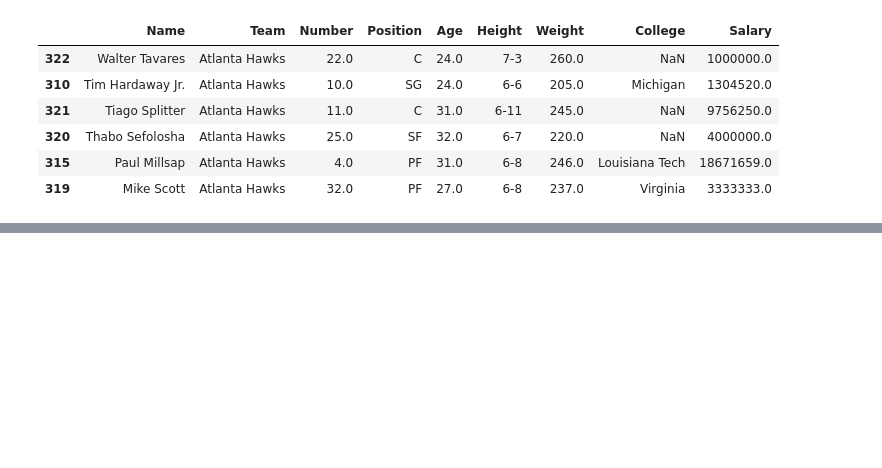
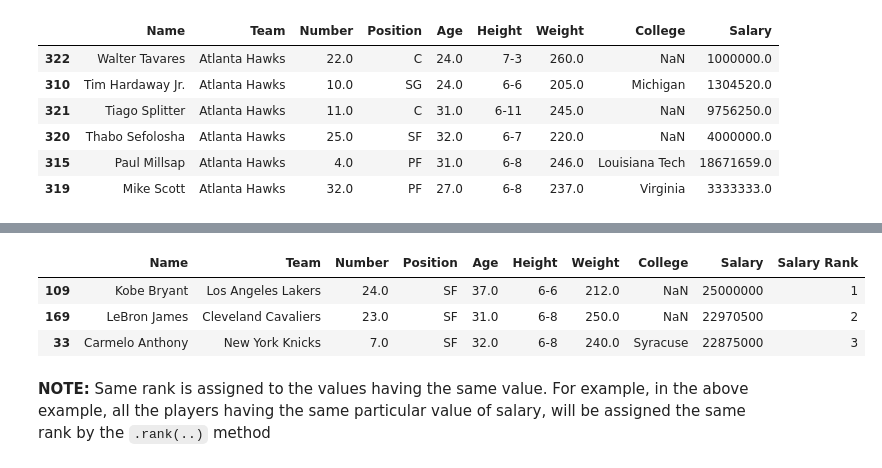
Before and after one commit to pratikgujral/learn-data-analysis, a Jupyter notebook: DataFrame.ipynb, the cells around one changed output, grey strips where cells are left out. Cells and saved outputs as stored; diff of their text form; code cells hidden in the pictures; blank space fills up the shorter version.

Commit message:
Added more methods and attributes on dataframes

```diff
--- a/DataFrame.ipynb
+++ b/DataFrame.ipynb
@@ -535,0 +546,5 @@ nba.sort_values(['Team', 'Name'], ascending=[True, False]).head(6)
+# %%
+nba = pd.read_csv('pandas/nba.csv').dropna(how='all')
+nba['Salary'] = nba['Salary'].fillna(0).astype('int')
+
+nba.head(3)
@@ -535,0 +570,11 @@ nba.sort_values(['Team', 'Name'], ascending=[True, False]).head(6)
+# %%
+nba['Salary Rank'] = nba['Salary'].rank(ascending=False).astype(int)
+# %%
+nba.sort_values(by='Salary', ascending=False).head(3)
+# %% [output]
+|  | Name | Team | Number | Position | Age | Height | Weight | College | Salary | Salary Rank |
+| 109 | Kobe Bryant | Los Angeles Lakers | 24.0 | SF | 37.0 | 6-6 | 212.0 | NaN | 25000000 | 1 |
+| 169 | LeBron James | Cleveland Cavaliers | 23.0 | SF | 31.0 | 6-8 | 250.0 | NaN | 22970500 | 2 |
+| 33 | Carmelo Anthony | New York Knicks | 7.0 | SF | 32.0 | 6-8 | 240.0 | Syracuse | 22875000 | 3 |
+# %% [markdown]
+**NOTE:** Same rank is assigned to the values having the same value. For example, in the above example, all the players having the same particular value of salary, will be assigned the same rank by the `.rank(..)` method
```
Also changed, not shown: parts of 4 cells of this notebook.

## YOUR ASSIGNMENT
You need to restate all of the entries above exactly and leave the pictures behind.

## EXERCISE ANSWER
Before and after one commit to pratikgujral/learn-data-analysis, a Jupyter notebook: DataFrame.ipynb, the cells around one changed output, grey strips where cells are left out. Cells and saved outputs as stored; diff of their text form; code cells hidden in the pictures; blank space fills up the shorter version.

Commit message:
Added more methods and attributes on dataframes

```diff
--- a/DataFrame.ipynb
+++ b/DataFrame.ipynb
@@ -535,0 +546,5 @@ nba.sort_values(['Team', 'Name'], ascending=[True, False]).head(6)
+# %%
+nba = pd.read_csv('pandas/nba.csv').dropna(how='all')
+nba['Salary'] = nba['Salary'].fillna(0).astype('int')
+
+nba.head(3)
@@ -535,0 +570,11 @@ nba.sort_values(['Team', 'Name'], ascending=[True, False]).head(6)
+# %%
+nba['Salary Rank'] = nba['Salary'].rank(ascending=False).astype(int)
+# %%
+nba.sort_values(by='Salary', ascending=False).head(3)
+# %% [output]
+|  | Name | Team | Number | Position | Age | Height | Weight | College | Salary | Salary Rank |
+| 109 | Kobe Bryant | Los Angeles Lakers | 24.0 | SF | 37.0 | 6-6 | 212.0 | NaN | 25000000 | 1 |
+| 169 | LeBron James | Cleveland Cavaliers | 23.0 | SF | 31.0 | 6-8 | 250.0 | NaN | 22970500 | 2 |
+| 33 | Carmelo Anthony | New York Knicks | 7.0 | SF | 32.0 | 6-8 | 240.0 | Syracuse | 22875000 | 3 |
+# %% [markdown]
+**NOTE:** Same rank is assigned to the values having the same value. For example, in the above example, all the players having the same particular value of salary, will be assigned the same rank by the `.rank(..)` method
```
Also changed, not shown: parts of 4 cells of this notebook.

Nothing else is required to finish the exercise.